Required action:
From the entries that follow, gather each line holding the word "EMPLOYEES".

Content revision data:
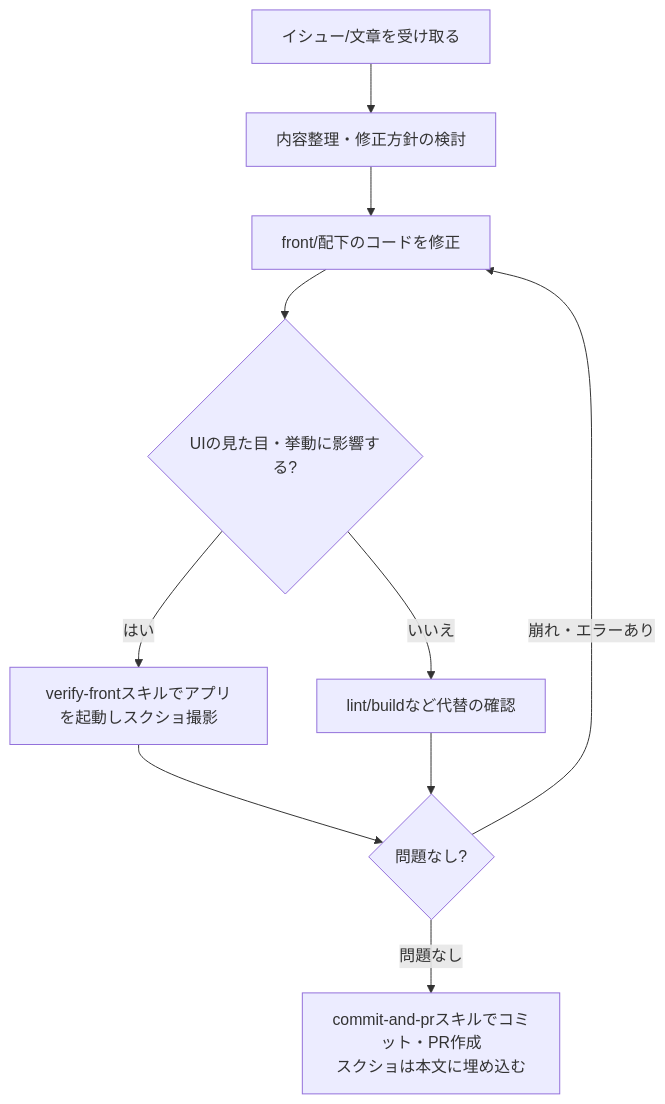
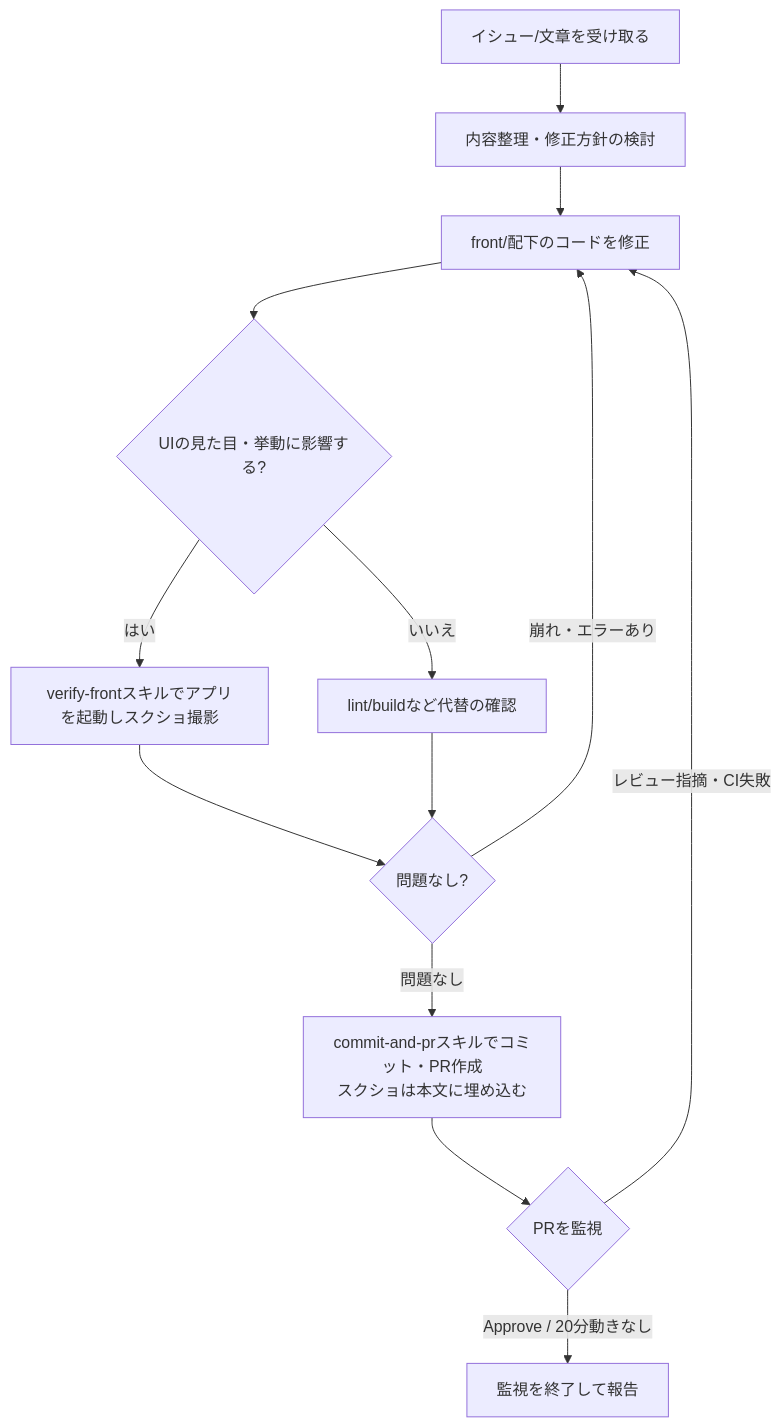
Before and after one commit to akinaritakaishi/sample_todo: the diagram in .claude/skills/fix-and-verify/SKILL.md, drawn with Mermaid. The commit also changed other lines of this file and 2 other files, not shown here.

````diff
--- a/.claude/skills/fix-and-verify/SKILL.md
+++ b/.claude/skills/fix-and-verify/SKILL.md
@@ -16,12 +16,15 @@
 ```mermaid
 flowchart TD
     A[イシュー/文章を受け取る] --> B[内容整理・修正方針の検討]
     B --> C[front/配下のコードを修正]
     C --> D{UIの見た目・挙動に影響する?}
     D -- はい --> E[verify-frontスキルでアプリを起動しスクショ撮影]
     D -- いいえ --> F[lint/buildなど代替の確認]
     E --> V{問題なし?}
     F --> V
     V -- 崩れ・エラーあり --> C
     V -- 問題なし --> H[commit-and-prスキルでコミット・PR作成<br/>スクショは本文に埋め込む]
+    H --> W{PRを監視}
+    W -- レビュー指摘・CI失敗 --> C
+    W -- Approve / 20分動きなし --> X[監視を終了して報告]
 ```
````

---

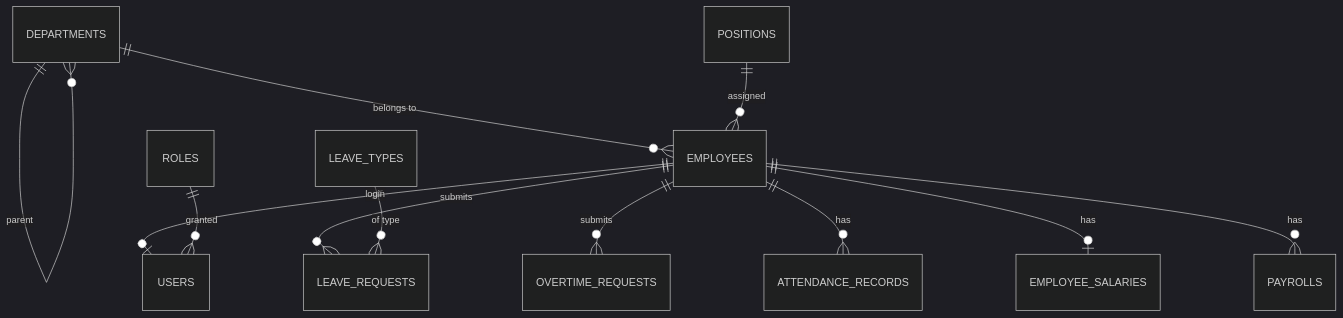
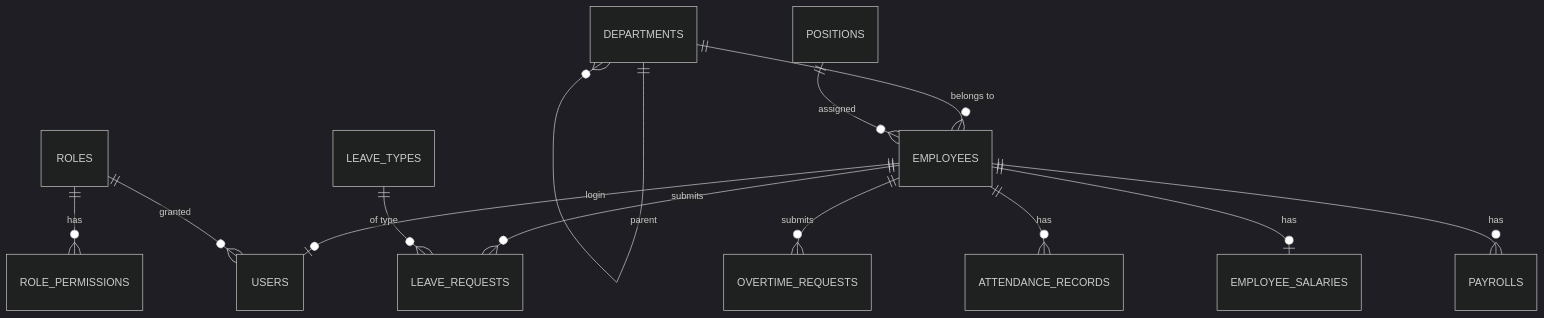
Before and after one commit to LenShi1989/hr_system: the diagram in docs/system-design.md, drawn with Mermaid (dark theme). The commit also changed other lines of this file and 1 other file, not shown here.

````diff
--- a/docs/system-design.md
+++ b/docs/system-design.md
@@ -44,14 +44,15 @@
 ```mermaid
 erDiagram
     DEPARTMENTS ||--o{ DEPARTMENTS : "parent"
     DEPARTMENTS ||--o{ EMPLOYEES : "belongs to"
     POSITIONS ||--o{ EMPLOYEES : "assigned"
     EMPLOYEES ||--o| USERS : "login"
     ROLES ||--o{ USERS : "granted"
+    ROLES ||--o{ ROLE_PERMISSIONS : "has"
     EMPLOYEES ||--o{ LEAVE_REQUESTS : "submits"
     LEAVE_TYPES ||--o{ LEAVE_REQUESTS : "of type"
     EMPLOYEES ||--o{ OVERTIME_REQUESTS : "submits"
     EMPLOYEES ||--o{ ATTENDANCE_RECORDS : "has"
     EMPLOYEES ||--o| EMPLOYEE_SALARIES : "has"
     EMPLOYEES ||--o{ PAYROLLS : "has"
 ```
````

Response:
     DEPARTMENTS ||--o{ EMPLOYEES : "belongs to"
     POSITIONS ||--o{ EMPLOYEES : "assigned"
     EMPLOYEES ||--o| USERS : "login"
     EMPLOYEES ||--o{ LEAVE_REQUESTS : "submits"
     EMPLOYEES ||--o{ OVERTIME_REQUESTS : "submits"
     EMPLOYEES ||--o{ ATTENDANCE_RECORDS : "has"
     EMPLOYEES ||--o| EMPLOYEE_SALARIES : "has"
     EMPLOYEES ||--o{ PAYROLLS : "has"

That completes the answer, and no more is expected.